═══ Task material ═══
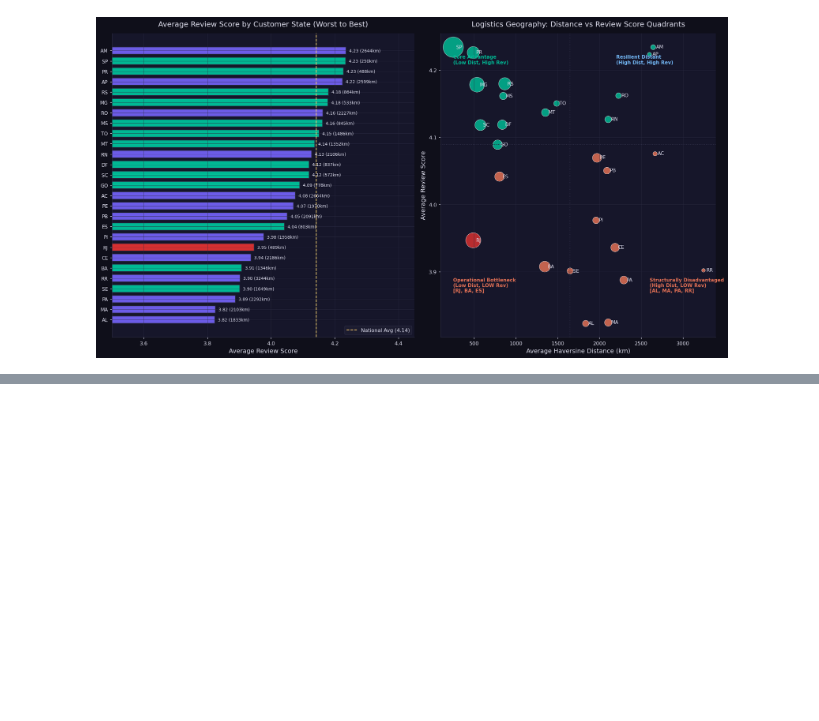
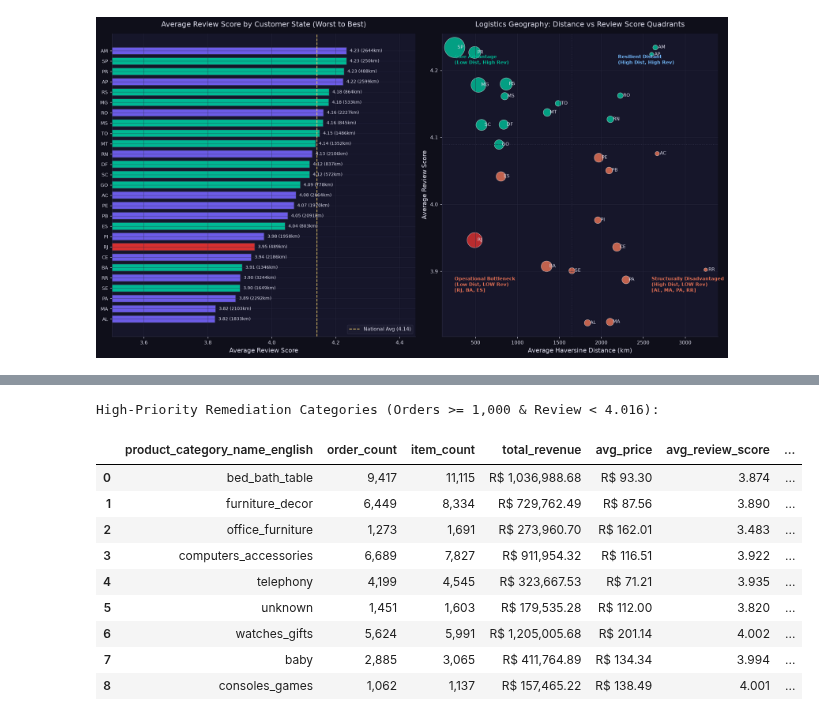
Before and after one commit to yuktac1011/Data_Analytics_Hackathon_2026, a Jupyter notebook: olist_analytics.ipynb, the cells around one changed output, grey strips where cells are left out. Saved outputs shown, nothing was run; the diff lists cells and outputs as text; code cells hidden in the pictures; blank space fills up the shorter version.

```diff
--- a/olist_analytics.ipynb
+++ b/olist_analytics.ipynb
@@ -1763,0 +1856,44 @@ plt.show()
+# %%
+# Programmatic Filter: High Volume (>= 1000 orders) AND Below Platform Average Review Score
+VOLUME_THRESHOLD = 1000
+
+priority_categories = (
+    cat_summary[
+        (cat_summary['order_count'] >= VOLUME_THRESHOLD) &
+        (cat_summary['avg_review_score'] < platform_avg_review)
+    ]
+    .copy()
+)
+
+# Compute Volume-Weighted Satisfaction Deficit (Total Star Deficit)
+priority_categories['satisfaction_deficit'] = (
+    priority_categories['order_count'] * (platform_avg_review - priority_categories['avg_review_score'])
+)
+
+priority_categories = priority_categories.sort_values('satisfaction_deficit', ascending=False).reset_index(drop=True)
+
+print(f'High-Priority Remediation Categories (Orders >= {VOLUME_THRESHOLD:,} & Review < {platform_avg_review:.3f}):')
+display(
+    priority_categories.style.format({
+        'order_count': '{:,}',
+        'item_count': '{:,}',
+        'total_revenue': 'R$ {:,.2f}',
+        'avg_price': 'R$ {:,.2f}',
+        'avg_review_score': '{:.3f}',
+        'avg_delivery_delta_days': '{:+.2f} d',
+        'satisfaction_deficit': '{:,.1f}',
+    }).background_gradient(subset=['satisfaction_deficit'], cmap='Reds')
+      .background_gradient(subset=['avg_review_score'], cmap='magma_r')
+)
+# %% [output]
+High-Priority Remediation Categories (Orders >= 1,000 & Review < 4.016):
+|  | product_category_name_english | order_count | item_count | total_revenue | avg_price | avg_review_score | ... |
+| 0 | bed_bath_table | 9,417 | 11,115 | R$ 1,036,988.68 | R$ 93.30 | 3.874 | ... |
+| 1 | furniture_decor | 6,449 | 8,334 | R$ 729,762.49 | R$ 87.56 | 3.890 | ... |
+| 2 | office_furniture | 1,273 | 1,691 | R$ 273,960.70 | R$ 162.01 | 3.483 | ... |
+| 3 | computers_accessories | 6,689 | 7,827 | R$ 911,954.32 | R$ 116.51 | 3.922 | ... |
+| 4 | telephony | 4,199 | 4,545 | R$ 323,667.53 | R$ 71.21 | 3.935 | ... |
+| 5 | unknown | 1,451 | 1,603 | R$ 179,535.28 | R$ 112.00 | 3.820 | ... |
+| 6 | watches_gifts | 5,624 | 5,991 | R$ 1,205,005.68 | R$ 201.14 | 4.002 | ... |
+| 7 | baby | 2,885 | 3,065 | R$ 411,764.89 | R$ 134.34 | 3.994 | ... |
+| 8 | consoles_games | 1,062 | 1,137 | R$ 157,465.22 | R$ 138.49 | 4.001 | ... |
```
Also changed, not shown: parts of 18 cells of this notebook.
═══
# Directions:
Copy every line above that holds the word "Remediation".

# Task result:
+print(f'High-Priority Remediation Categories (Orders >= {VOLUME_THRESHOLD:,} & Review < {platform_avg_review:.3f}):')
+High-Priority Remediation Categories (Orders >= 1,000 & Review < 4.016):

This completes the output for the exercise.